What Is Pressure Treated Lumber in Seattle?

When it comes to your home, there is a good chance you care about the way it looks and how it holds up. That means outdoor projects like decks or outbuildings have to look decent and function well for many years. This predicament drives many homeowners to consider pressure treated wood for home additions like decks and awnings. But what is pressure treated wood, and where should it be used? In the past, pressure treated wood projects contained arsenic, which raised concerns when it was used in vegetable gardens and playgrounds. Today, there are other options on the market, but you should still consider the implications of the wood you use.

Let’s take a look at some of the questions you may have about pressure treated lumber in Seattle.

What is pressure treated wood?

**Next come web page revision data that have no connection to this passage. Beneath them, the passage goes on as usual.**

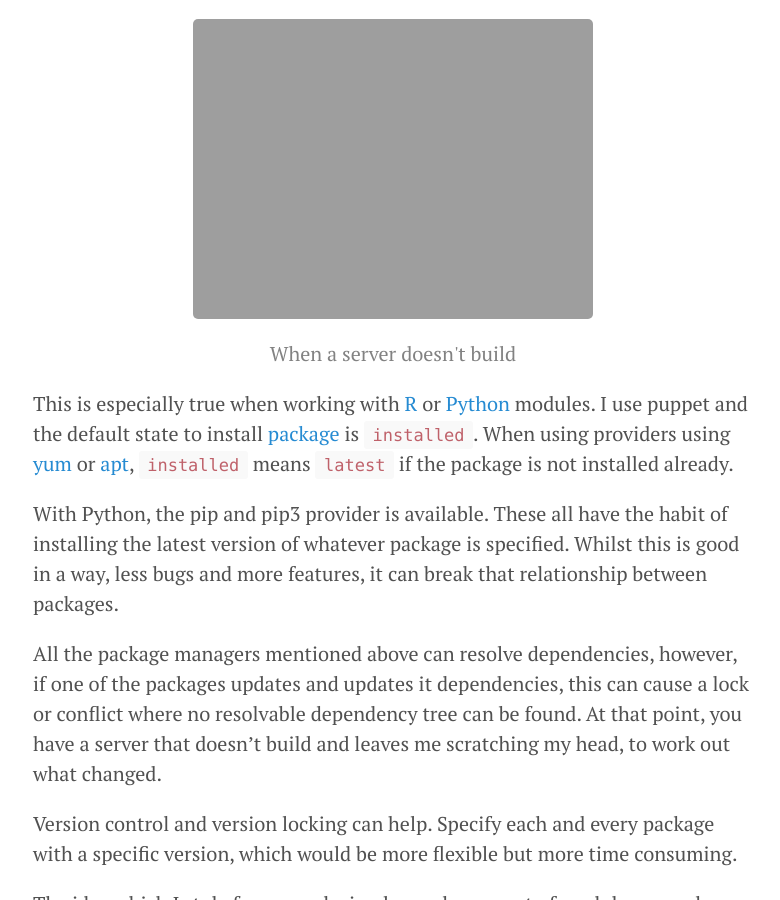
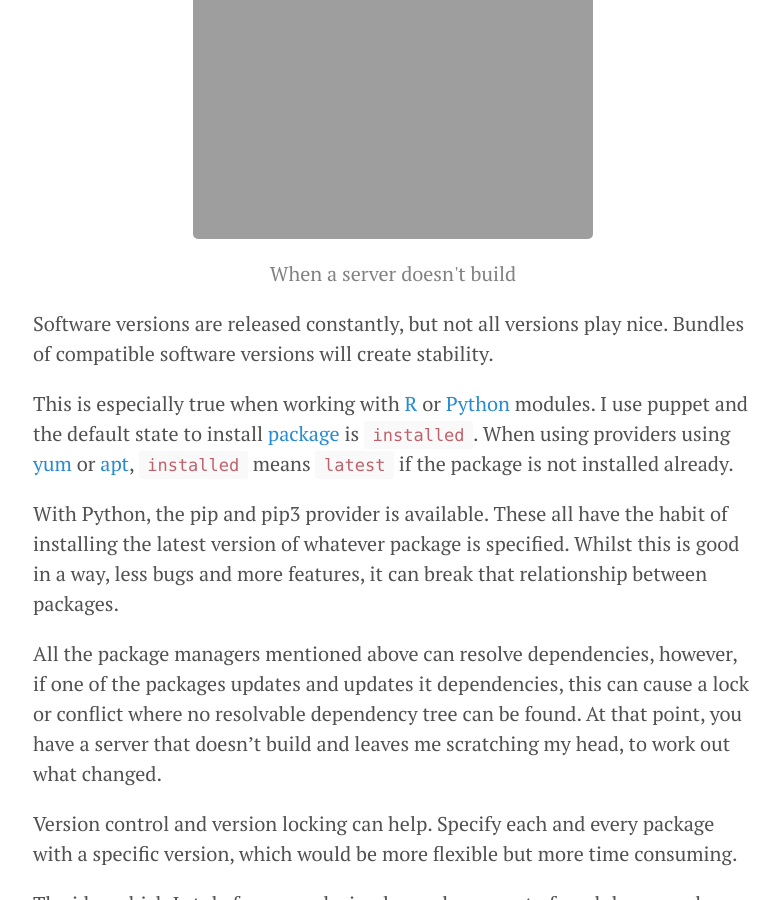
Before and after one commit to neilmillard/neilmillard.github.io, a Jekyll site: the page built from _posts/2017-06-17-version-control-and-bundles.md, in a window 1280 px wide and 900 px high, scrolled down 404 px. Shown: the whole window, without its empty margins (247-1027 px from the left). Built offline with Jekyll 4.4.1, drawn with Linux system fonts in a browser that asks for light colours; nearby versions of some CDN libraries; comment, search, counter and statistics services are not loaded.

Commit message:
move image

````diff
--- a/_posts/2017-06-17-version-control-and-bundles.md
+++ b/_posts/2017-06-17-version-control-and-bundles.md
@@ -11,13 +11,12 @@ tags: [python, puppet, tarball]
 comments: true
 crosspost_to_medium: true
 ---
-Software versions are released constantly, but not all versions play nice.
-Bundles of compatible software versions will create stability.
-
 {% include image.html
       img="http://www.neilmillard.com/public/img/server_error_640.jpg"
       title="Bad server build"
       caption="When a server doesn't build" %}
+Software versions are released constantly, but not all versions play nice.
+Bundles of compatible software versions will create stability.
 
 This is especially true when working with [R](https://en.wikipedia.org/wiki/R_(programming_language)) or [Python](https://en.wikipedia.org/wiki/Python_(programming_language)) modules.
 I use puppet and the default state to install [package](https://docs.puppet.com/puppet/latest/types/package.html#package-attribute-ensure) is ```installed```. When using providers using [yum](https://fedoraproject.org/wiki/Yum) or [apt](https://wiki.debian.org/Apt), ```installed``` means ```latest``` if the package is not installed already.
````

Wood, as you know, is an organic material, and like all organic material is prone to weathering and decay. But the idea behind pressure treated wood is to dramatically slow the decay process by forcing chemicals into the wood.

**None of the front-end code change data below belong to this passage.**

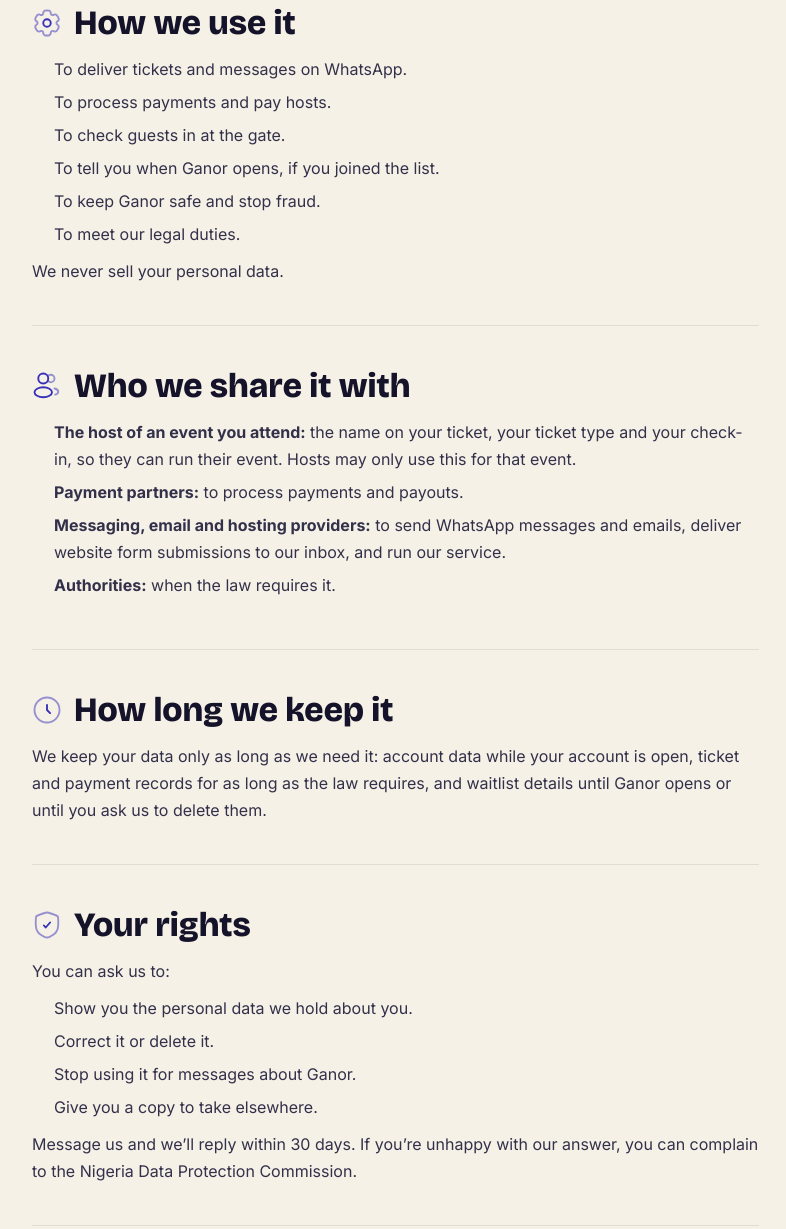
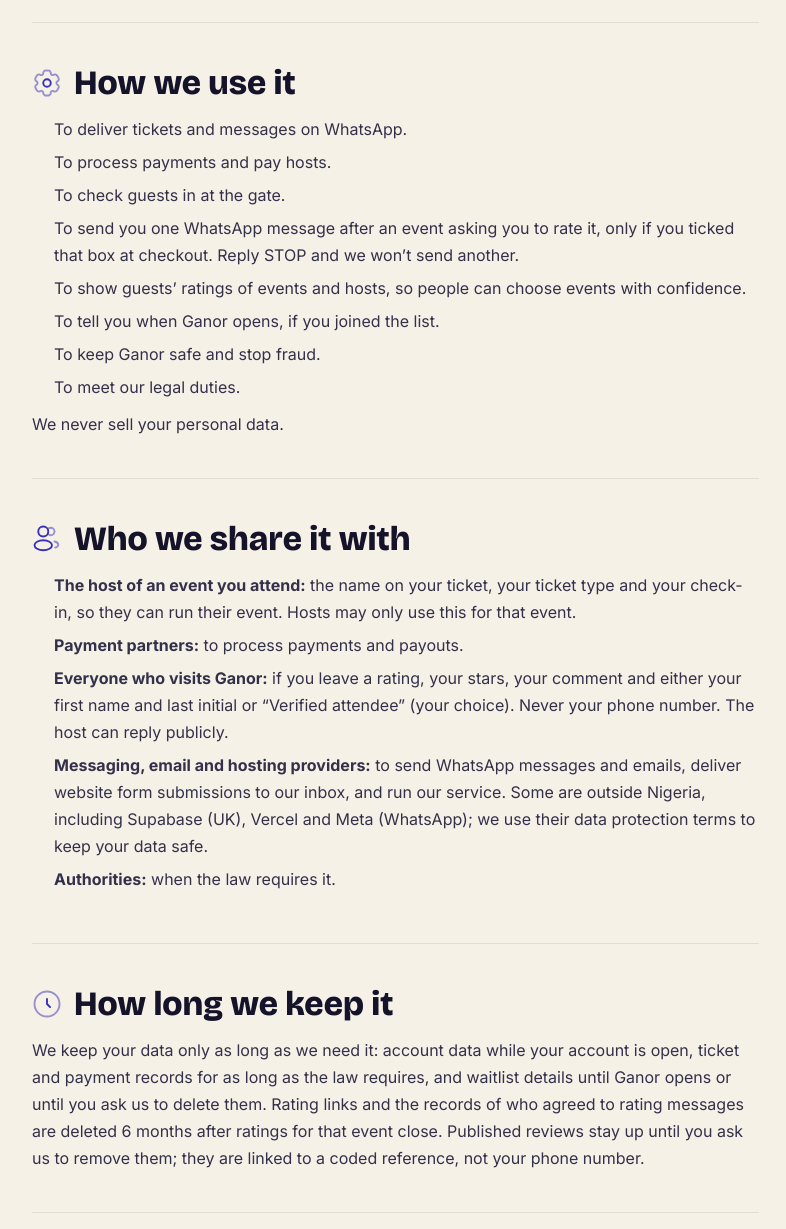
Before and after one commit to 4hm4di/ganor, a plain HTML site: page privacy.html in a window 1280 px wide. Shown: the part 1368-2597 px from the top of the page, without its empty margins (324-1110 px from the left). Drawn offline with Linux system fonts and the light colour scheme.

Commit message:
Privacy notice: guest ratings, rating requests, STOP, retention and providers abroad
Co-Authored-By: Claude Opus 5.5 <noreply@anthropic.com>
Claude-Session: https://claude.ai/code/session_01KMECP4MKUtLn57SbmP24Mp

```diff
--- a/privacy.html
+++ b/privacy.html
@@ -116,7 +116,7 @@
     </ul>
   </nav>
   <article class="prose">
-    <p class="meta">Last updated 10 November 2026</p>
+    <p class="meta">Last updated 12 November 2026</p>
     <section id="who" aria-labelledby="who-t">
       <h2 id="who-t"><svg class="i" aria-hidden="true" focusable="false"><use href="#i-info"/></svg>Who we are</h2>
 <p>Ganor (“we”) runs ganor.ng and the Ganor app, and is responsible for the personal data described here. We follow the Nigeria Data Protection Act 2023.</p>
@@ -129,6 +129,7 @@
       <ul>
         <li><b>Account:</b> name, phone number, email and password.</li>
         <li><b>Tickets:</b> the name and WhatsApp number on each ticket, what you bought and when it was scanned at the gate.</li>
+        <li><b>Ratings:</b> if you agreed at checkout, the star rating and comment you leave after an event, the name you choose to show, and whether your ticket was scanned.</li>
         <li><b>Hosts and businesses:</b> event or business details, contact details and the bank account for payouts.</li>
         <li><b>Payments:</b> handled by our licensed payment partners. We receive confirmation of payment, not your card details.</li>
       </ul>
@@ -141,6 +142,8 @@
         <li>To deliver tickets and messages on WhatsApp.</li>
         <li>To process payments and pay hosts.</li>
         <li>To check guests in at the gate.</li>
+        <li>To send you one WhatsApp message after an event asking you to rate it, only if you ticked that box at checkout. Reply STOP and we won’t send another.</li>
+        <li>To show guests’ ratings of events and hosts, so people can choose events with confidence.</li>
         <li>To tell you when Ganor opens, if you joined the list.</li>
         <li>To keep Ganor safe and stop fraud.</li>
         <li>To meet our legal duties.</li>
@@ -152,13 +155,14 @@
 <ul>
         <li><b>The host of an event you attend:</b> the name on your ticket, your ticket type and your check-in, so they can run their event. Hosts may only use this for that event.</li>
         <li><b>Payment partners:</b> to process payments and payouts.</li>
-        <li><b>Messaging, email and hosting providers:</b> to send WhatsApp messages and emails, deliver website form submissions to our inbox, and run our service.</li>
+        <li><b>Everyone who visits Ganor:</b> if you leave a rating, your stars, your comment and either your first name and last initial or “Verified attendee” (your choice). Never your phone number. The host can reply publicly.</li>
+        <li><b>Messaging, email and hosting providers:</b> to send WhatsApp messages and emails, deliver website form submissions to our inbox, and run our service. Some are outside Nigeria, including Supabase (UK), Vercel and Meta (WhatsApp); we use their data protection terms to keep your data safe.</li>
         <li><b>Authorities:</b> when the law requires it.</li>
       </ul>
     </section>
     <section id="keep" aria-labelledby="keep-t">
       <h2 id="keep-t"><svg class="i" aria-hidden="true" focusable="false"><use href="#i-clock"/></svg>How long we keep it</h2>
-<p>We keep your data only as long as we need it: account data while your account is open, ticket and payment records for as long as the law requires, and waitlist details until Ganor opens or until you ask us to delete them.</p>
+<p>We keep your data only as long as we need it: account data while your account is open, ticket and payment records for as long as the law requires, and waitlist details until Ganor opens or until you ask us to delete them. Rating links and the records of who agreed to rating messages are deleted 6 months after ratings for that event close. Published reviews stay up until you ask us to remove them; they are linked to a coded reference, not your phone number.</p>
     </section>
     <section id="rights" aria-labelledby="rights-t">
       <h2 id="rights-t"><svg class="i" aria-hidden="true" focusable="false"><use href="#i-shield"/></svg>Your rights</h2>
@@ -166,7 +170,8 @@
       <ul>
         <li>Show you the personal data we hold about you.</li>
         <li>Correct it or delete it.</li>
-        <li>Stop using it for messages about Ganor.</li>
+        <li>Stop using it for messages about Ganor, including rating requests (or just reply STOP).</li>
+        <li>Remove a review you left.</li>
         <li>Give you a copy to take elsewhere.</li>
       </ul>
       <p>Message us and we’ll reply within 30 days. If you’re unhappy with our answer, you can complain to the Nigeria Data Protection Commission.</p>
```
Also changed, not shown: src/privacy.html (+9 -4 lines).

As we mentioned, the old way of treating the wood required the use of chromated copper arsenate (CCA), or arsenic. But today, through new methods, like the use of micronized copper quaternary, many of these treated materials can now be used safely as garden beds, playground equipment and more. Even though some people will argue that modern treating methods are safe for food gardens, some experts suggest waiting until pressure treated material’s safety is proven solid.

How long does pressure treated wood last?

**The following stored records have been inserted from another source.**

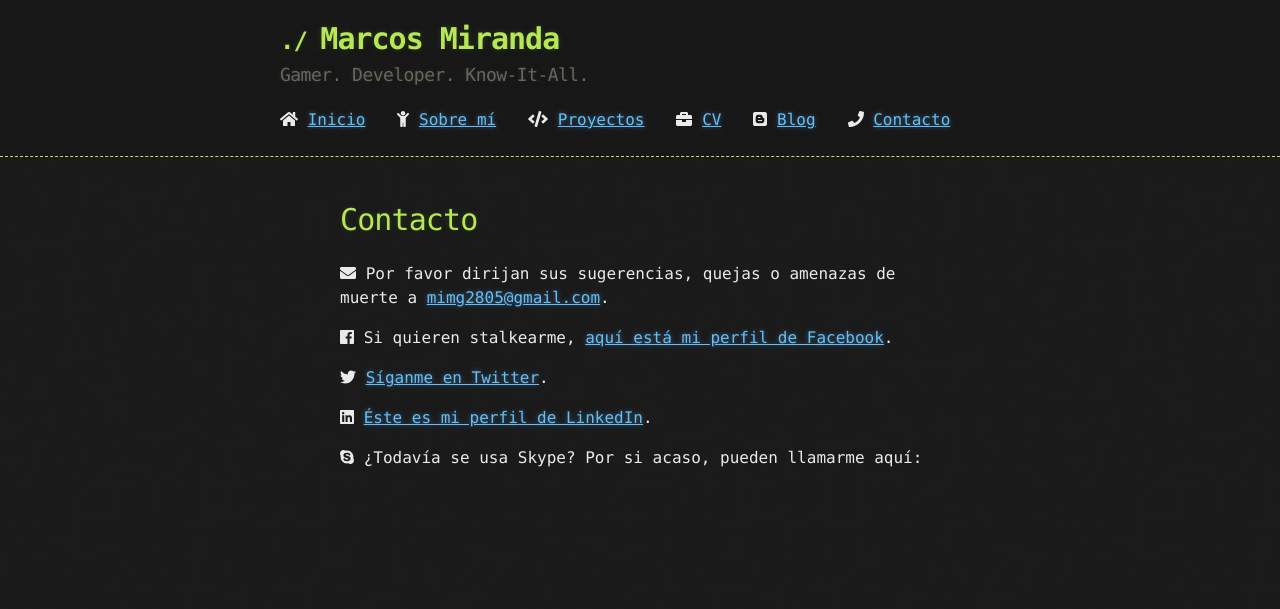
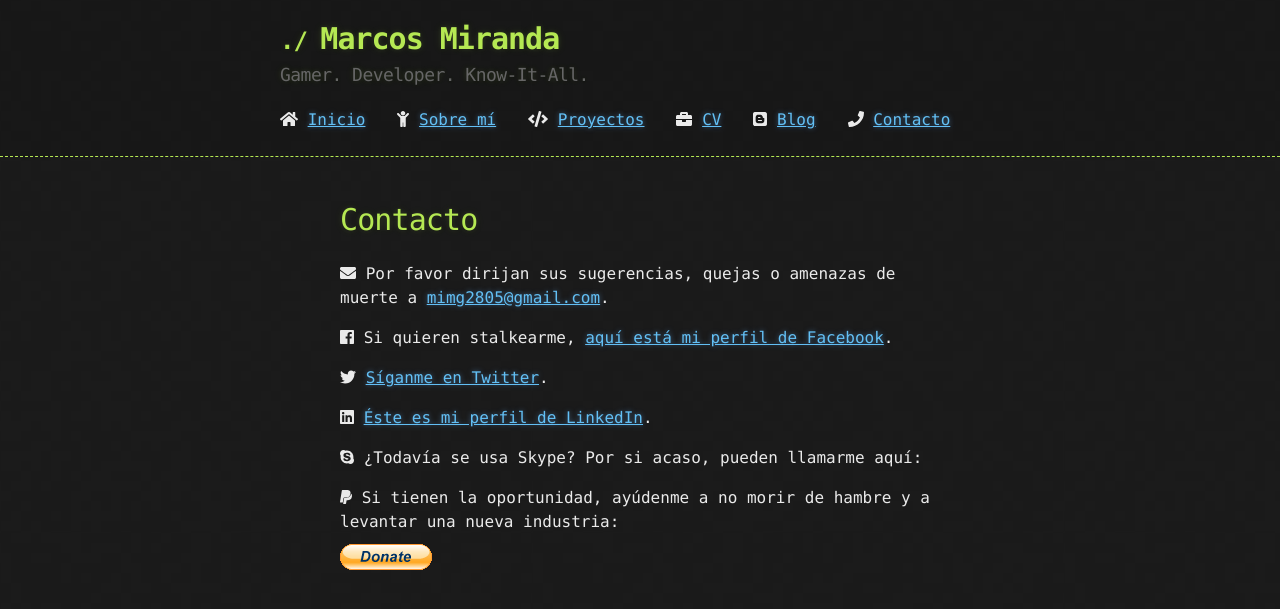
Before and after one commit to mimg2805/mimg2805.github.io, a Jekyll site: the page built from contact/index.html, in a window 1280 px wide. Shown: the top 609 px of the page. Built offline with Jekyll 4.4.1, drawn with Linux system fonts in a browser that asks for light colours; nearby versions of some CDN libraries.

Commit message:
- Added Donate button to Projects and Contact

```diff
--- a/_sass/_contact.scss
+++ b/_sass/_contact.scss
@@ -4,3 +4,11 @@
     text-decoration: underline;
     cursor: pointer;
 }
+
+#donate {
+    display: block;
+    width: 92px;
+    height: 26px;
+    background: url("../images/paypal_donate.png") no-repeat;
+    margin-top: 10px;
+}
--- a/_sass/_home.scss
+++ b/_sass/_home.scss
@@ -22,11 +22,9 @@ header {
         h1 {
             margin: 0 auto;
         }
-        nav {
-            div {
-                float: left;
-                margin-right: 2em;
-            }
+        nav div {
+            float: left;
+            margin-right: 2em;
         }
     }
 }
--- a/contact/index.html
+++ b/contact/index.html
@@ -4,16 +4,19 @@ title: Contacto
 ---
 <div class="blurb">
     <h1>Contacto</h1>
+
     <p>
         <span class="fas fa-envelope"></span>
         Por favor dirijan sus sugerencias, quejas o amenazas de muerte a
         <a href="mailto:mimg2805@gmail.com">mimg2805@gmail.com</a>.
     </p>
+
     <p>
         <span class="fab fa-facebook"></span>
         Si quieren stalkearme,
         <a href="https://facebook.com/mimg2805" target="_blank">aquí está mi perfil de Facebook</a>.
     </p>
+
     <p>
         <script type="text/javascript">
             function joke() {
@@ -24,10 +27,12 @@ title: Contacto
         <span id="joke" href="https://twitter.com/mimg2805" onclick="joke()">Síganme en Twitter</span>.
         <span id="joke_text" style="display: none;">Haha, mentira, no tengo Twitter. Yo sí tengo vida... Por ahora.</span>
     </p>
+
     <p>
         <span class="fab fa-linkedin"></span>
         <a href="https://linkedin.com/in/mimg2805/" target="_blank">Éste es mi perfil de LinkedIn</a>.
     </p>
+
     <p>
         <span class="fab fa-skype"></span>
         ¿Todavía se usa Skype? Por si acaso, pueden llamarme aquí:
@@ -43,4 +48,10 @@ title: Contacto
         </div>
     </p>
 
+    <p>
+        <span class="fab fa-paypal"></span>
+        Si tienen la oportunidad, ayúdenme a no morir de hambre y a levantar una nueva industria:
+        <a id="donate" href="https://paypal.me/mimg2805" target="_blank"></a>
+    </p>
+
 </div><!-- /.blurb -->
```
Also changed, not shown: projects/index.html (+6 -1 lines), assets/images/paypal_donate.png (added).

Pressure treated lumber in Seattle puts untreated lumber to shame. Where untreated decking can last around 15 years, pressure treated woods can stay in service for as long as 30 to 40 years, according to some sources. When it comes to buried pillars or retaining walls, there is no better option than pressure treated building materials. Even with regular exposure to rain, snow and other elements, pressure treated wood can go decades without rotting.

Are there any disadvantages to pressure treated wood?

Unlike woods such as cedar or redwood, pressure treated wood can be less attractive to some people. Consider it the more “utilitarian” of wood species. Outside of that, it can be sealed and painted to improve its aesthetic appeal.

That being said, it takes substantially longer for this type of wood to dry. If painted before the wood is completely dry, the paint will peel as moisture forces its way to the surface. On average, it can take weeks, and as much as a month, for the wood to completely dry. Because of the chemical process used to treat the wood, it can be toxic when burned (whether intentionally or not) and can release harmful toxins into the air. When working with or cutting this kind of wood, wear a safety, air-filtering or dust mask to ensure you don’t inhale harmful materials.

For the answers to all your questions about pressure treated lumber in Seattle, don’t hesitate to contact the knowledgeable staff at Stewart Lumber & Hardware Co. Call us today!

Leave a Reply